March 13, 1947 in the Palmerston Observer

With the worst storm within memory, more than a week old, the Canadian National Railways are still struggling to free the Palmerston Division from snow, and there are still many hours of battling ahead of them. 

Last Sunday, the snowgang managed to open the lines to Owen Sound and Wiarton.  It had 2 big engines on the plow and this was followed by a third engine with a coach, loaded with some 75 shovelers, who were called out time and again to free the plow and engines from the drifts.  The plow itself was off the rails on two occasions, and on another, the tender of one of the plow engines left the rails.  This crew left Palmerston early Sunday morning and worked steadily to free the lines, arriving back in Palmerston late Monday evening. 

The Durham and Southampton lines are still blocked. 

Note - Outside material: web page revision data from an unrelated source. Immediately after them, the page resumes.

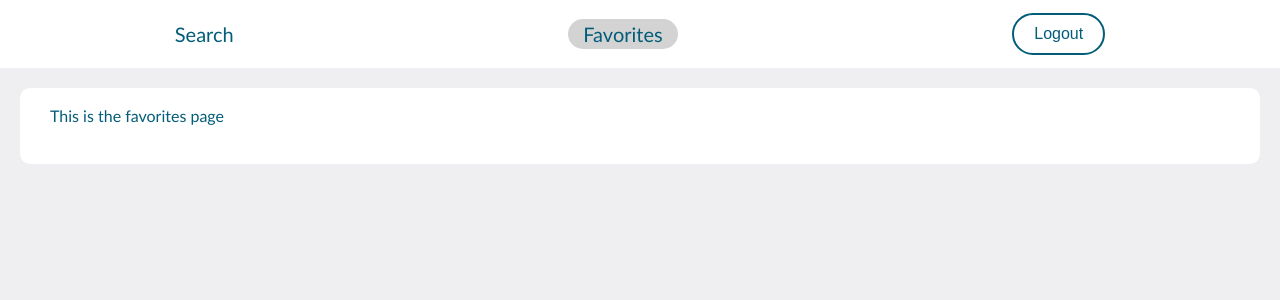
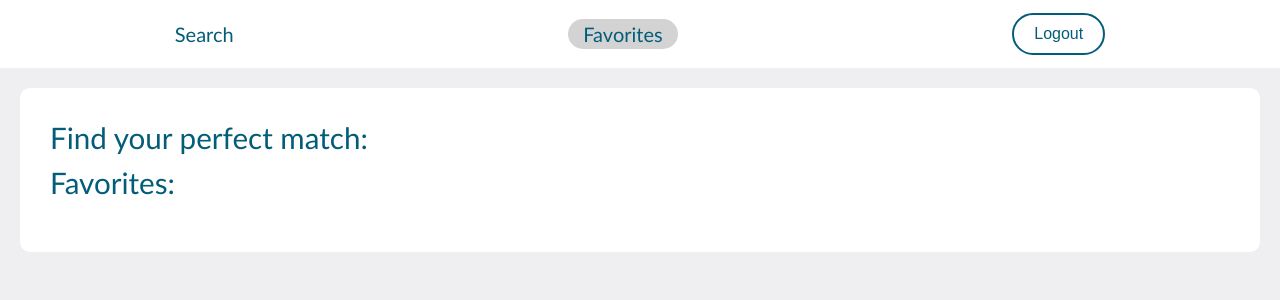
Before and after one commit to AlexDeL8/fetch-frontend-take-home, a React app: page /dashboard/favorites in a window 1280 px wide. Shown: the top 300 px of the page. Built offline with nearby package versions, Linux system fonts and the light colour scheme.

Commit message:
added context via Outlet

```diff
--- a/src/App.jsx
+++ b/src/App.jsx
@@ -1,30 +1,10 @@
 import './styles.css'
 
 import React from 'react';
-import { createBrowserRouter, createRoutesFromElements, Route, RouterProvider } from "react-router";
-
-import Home from './pages/home';
-import Login from './pages/login';
-import Search from './pages/search';
-import Favorites from './pages/favorites';
-import RootLayout from './layout/RootLayout';
-import DashboardLayout from './layout/DashboardLayout';
-import Error from './pages/error';
+import { RouterProvider } from "react-router";
+import router from './Router';
 
 const App = () => {
-    const router = createBrowserRouter(
-        createRoutesFromElements(
-            <Route path='/' element={<RootLayout />}>
-                <Route index element={<Home />} />
-                <Route path='login' element={<Login />} />
-                <Route path='dashboard' element={<DashboardLayout />} >
-                    <Route path='search' element={<Search />} />
-                    <Route path='favorites' element={<Favorites />} />
-                </Route>
-                <Route path='*' element={<Error />} />
-            </Route>
-        )
-    )
     return (
         <RouterProvider router={router}/>
     );
--- /dev/null
+++ b/src/Router.js
@@ -0,0 +1,25 @@
+import { createBrowserRouter, createRoutesFromElements, Route } from "react-router";
+
+import Home from './pages/home';
+import Login from './pages/login';
+import Search from './pages/search';
+import Favorites from './pages/favorites';
+import RootLayout from './layout/RootLayout';
+import DashboardLayout from './layout/DashboardLayout';
+import Error from './pages/error';
+
+const router = createBrowserRouter(
+    createRoutesFromElements(
+        <Route path='/' element={<RootLayout />}>
+            <Route index element={<Home />} />
+            <Route path='login' element={<Login />} />
+            <Route path='dashboard' element={<DashboardLayout />} >
+                <Route path='search' element={<Search />} />
+                <Route path='favorites' element={<Favorites />} />
+            </Route>
+            <Route path='*' element={<Error />} />
+        </Route>
+    )
+);
+
+export default router
--- a/src/context/UserContext.js
+++ b/src/context/UserContext.js
@@ -1,7 +1,10 @@
 import { createContext } from "react";
 
-export default UserContext = createContext({
+// TODO: Might not be needed
+const UserContext = createContext({
     userName: ['', () => {}],
     userEmail: ['', () => {}],
     userFavorites: [[], () => {}]
 });
+
+export default UserContext;
--- a/src/layout/RootLayout.jsx
+++ b/src/layout/RootLayout.jsx
@@ -1,10 +1,29 @@
-import React from 'react'
+import React, { useState } from 'react'
 import { Outlet } from 'react-router'
+import UserContext from '../context/UserContext'
 
 const RootLayout = () => {
+  const [userName, setUserName] = useState('')
+  const [userEmail, setUserEmail] = useState('')
+  const [userFavorites, setUserFavorites] = useState([])
+  const outletContext = {
+    name: {
+      userName,
+      setUserName
+    },
+    email: {
+      userEmail,
+      setUserEmail
+    },
+    favorites: {
+      userFavorites,
+      setUserFavorites
+    }
+  }
+
   return (
     <div>
-      <Outlet />
+      <Outlet context={outletContext}/>
     </div>
   )
 }
--- a/src/pages/favorites.jsx
+++ b/src/pages/favorites.jsx
@@ -1,9 +1,16 @@
 import React from 'react';
+import Heading from '../components/Heading';
 
 const Favorites = () => {
     return (
-
-        <div>This is the favorites page</div>
+        <div>
+            <div className="resultsContainer">
+                <Heading size={2} text='Find your perfect match:' />
+            </div>
+            <div className="resultsContainer">
+                <Heading size={2} text='Favorites:' />
+            </div>
+        </div>
     )
 }
 export default Favorites;
--- a/src/pages/login.jsx
+++ b/src/pages/login.jsx
@@ -1,5 +1,5 @@
 import { React, useState } from 'react';
-import { Link, useNavigate } from 'react-router';
+import { Link, useNavigate, useOutletContext } from 'react-router';
 
 import Heading from '../components/Heading';
 import Input from '../components/Input';
@@ -10,6 +10,7 @@ const Login = () => {
     const [loginName, setLoginName] = useState('')
     const [loginEmail, setLoginEmail] = useState('')
     const [loginError, setLoginError] = useState(null)
+    const userContext = useOutletContext()
     const navigateTo = useNavigate()
 
     const hanldeLogin = async () => {
@@ -34,6 +35,8 @@ const Login = () => {
             if (response.status !== 200) {
                 throw new Error('Network response was not ok');
             }
+            userContext.name.setUserName(loginName)
+            userContext.email.setUserEmail(loginEmail)
             navigateTo("/dashboard/search")
         } catch (error) {
             setLoginError(error.message);
```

Work of freeing the Durham branch started on Monday when crews and equipment were liberated from other lines for the work, but progress is slow. 

Wednesday evening, they had got as far as Mount Forest and they had plenty of locomotives and over 150 shovelers.   The technique of the shovelers, in itself a story, where they have to move snow higher than the trains.  Great steps are shoveled into the banks and rows of shovelers “on each step” keep throwing the snow from one step to the next until it is finally over the bank.  In places, the steps ran up to 5 tiers of shovelers and presented a truly remarkable sight. 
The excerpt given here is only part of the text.